Recycled Plastics and Wilderness Preservation

Understanding that wilderness preservation is one of the key ingredients in the recipe to preserve endangered species like the whooping crane, we should all look for small, everyday ways we can help. So, in hopes that a lot of small actions from many will pay big dividends for all – including the wild things – I try to “reduce, reuse, and recycle” more and more – particularly plastics.

Recycling can be a win-win in a number of ways. In addition to diverting millions of tons of materials from the nation’s landfills each year, making new products from recycled materials saves money in the long run, and create jobs in the collection of recyclables, in materials recovery facilities, and in the reprocessing of the old materials into usable new stock for industry. In the case of plastics, for instance, various product life-cycle assessments have shown that new products from recycled plastic yield real savings of energy, water, and other natural resources when compared to the cost of making the same product from virgin plastic.

Last week I took a grocery bag full of used polypropylene containers to Whole Foods market in Milwaukee for recycling. Polypropylene? That’s the plastic designated #5 , or “PP” on the bottom of countless little plastic food containers everyone has in their refrigerator.

Ingredients for a Smoothie-Party, kept fresh in food storage containers made of 100 percent recycled plastic. (Photo courtesy of Preserve Products)

Ingredients for a Smoothie-Party, kept fresh in food storage containers made of 100 percent recycled plastic. (Photo courtesy of Preserve Products)

And why take them to Whole Foods? Most municipal curbside collections do not, as of now, recycle #5.  Although that may be changing, in most communities, if you throw #5 plastic in with your #1’s and #2’s – the plastics that are universally recycled – there’s a good chance the #5’s will be land filled with the trash. But what hooked me on saving #5’s and taking them to Whole Foods whenever I have a reason to be in Milwaukee, is that the organic food retailer is collecting them for Preserve Products of Waltham, MA – a company that will recycle them into new consumer products.

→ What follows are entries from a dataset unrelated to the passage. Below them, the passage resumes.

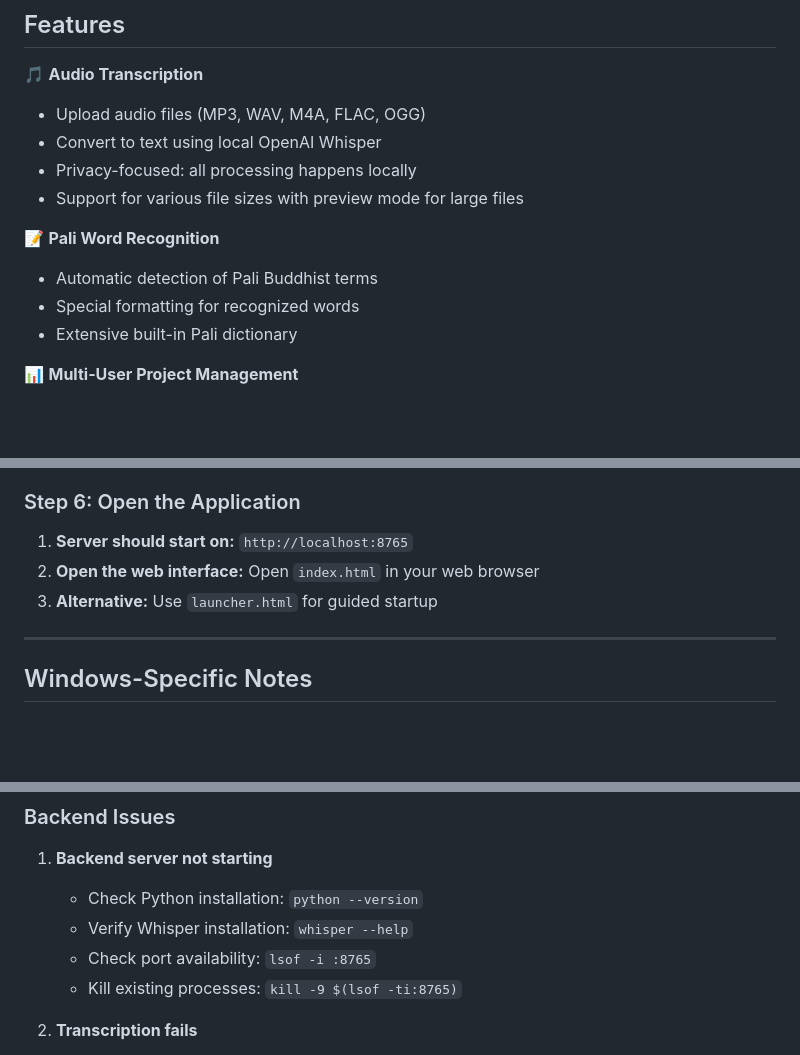
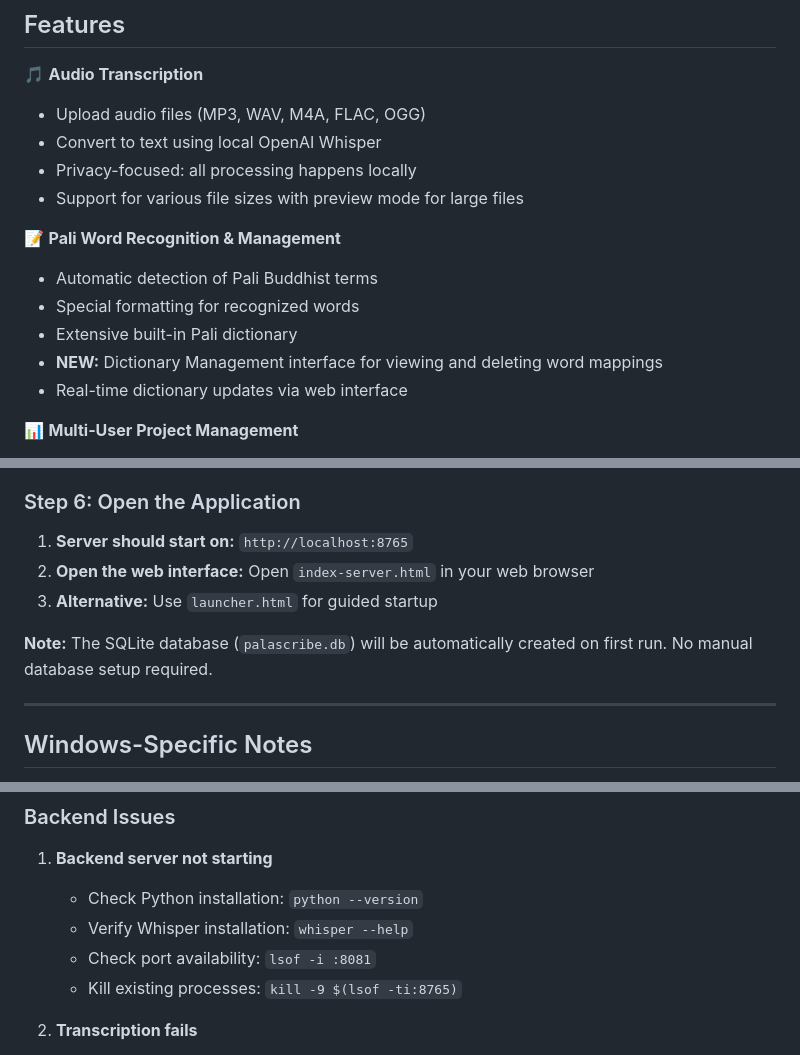
Before and after one commit to palasangha/PALAScribe, a Markdown page: README.md, 3 parts joined by grey strips. Rendered like a GitHub page; blank space fills up the shorter version.

```diff
--- a/README.md
+++ b/README.md
@@ -10,10 +10,12 @@ A web-based application for converting audio files to text with specialized Pali
 - Privacy-focused: all processing happens locally
 - Support for various file sizes with preview mode for large files
 
-📝 **Pali Word Recognition**
+📝 **Pali Word Recognition & Management**
 - Automatic detection of Pali Buddhist terms
 - Special formatting for recognized words
 - Extensive built-in Pali dictionary
+- **NEW:** Dictionary Management interface for viewing and deleting word mappings
+- Real-time dictionary updates via web interface
 
 📊 **Multi-User Project Management**
 - Create and manage transcription projects with database persistence
@@ -171,8 +159,10 @@ python3 palascribe_server.py
 ### Step 6: Open the Application
 
 1. **Server should start on:** `http://localhost:8765`
-2. **Open the web interface:** Open `index.html` in your web browser
+2. **Open the web interface:** Open `index-server.html` in your web browser
 3. **Alternative:** Use `launcher.html` for guided startup
+
+**Note:** The SQLite database (`palascribe.db`) will be automatically created on first run. No manual database setup required.
 
 ---
 
@@ -415,7 +427,7 @@ Edit `js/config.js` to modify:
 1. **Backend server not starting**
    - Check Python installation: `python --version`
    - Verify Whisper installation: `whisper --help`
-   - Check port availability: `lsof -i :8765`
+   - Check port availability: `lsof -i :8081`
    - Kill existing processes: `kill -9 $(lsof -ti:8765)`
 
 2. **Transcription fails**
```
Also changed, not shown: other parts of README.md (+23 -15 lines).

Preserve Products (which is where the link above, “life-cycle assessments,” leads)  has been making things out of 100% recycled #5 plastic since 1996. They started humbly with a toothbrush handle – and have expanded to disposable razors, and a variety of kitchen tools, and tabletop collections. From the beginning, they promised to reclaim your Preserve Products and recycle them again into new products of 100% recycled plastic, made here, in the United States. In 2008 they enlarged on that promise by partnering with 250 Whole Foods Markets across the country, to collect all the #5 plastic – not just their own products – that you can give them. They call this their Gimme 5 program, and you’ll find a Gimme 5 collection bin in most Whole Food stores.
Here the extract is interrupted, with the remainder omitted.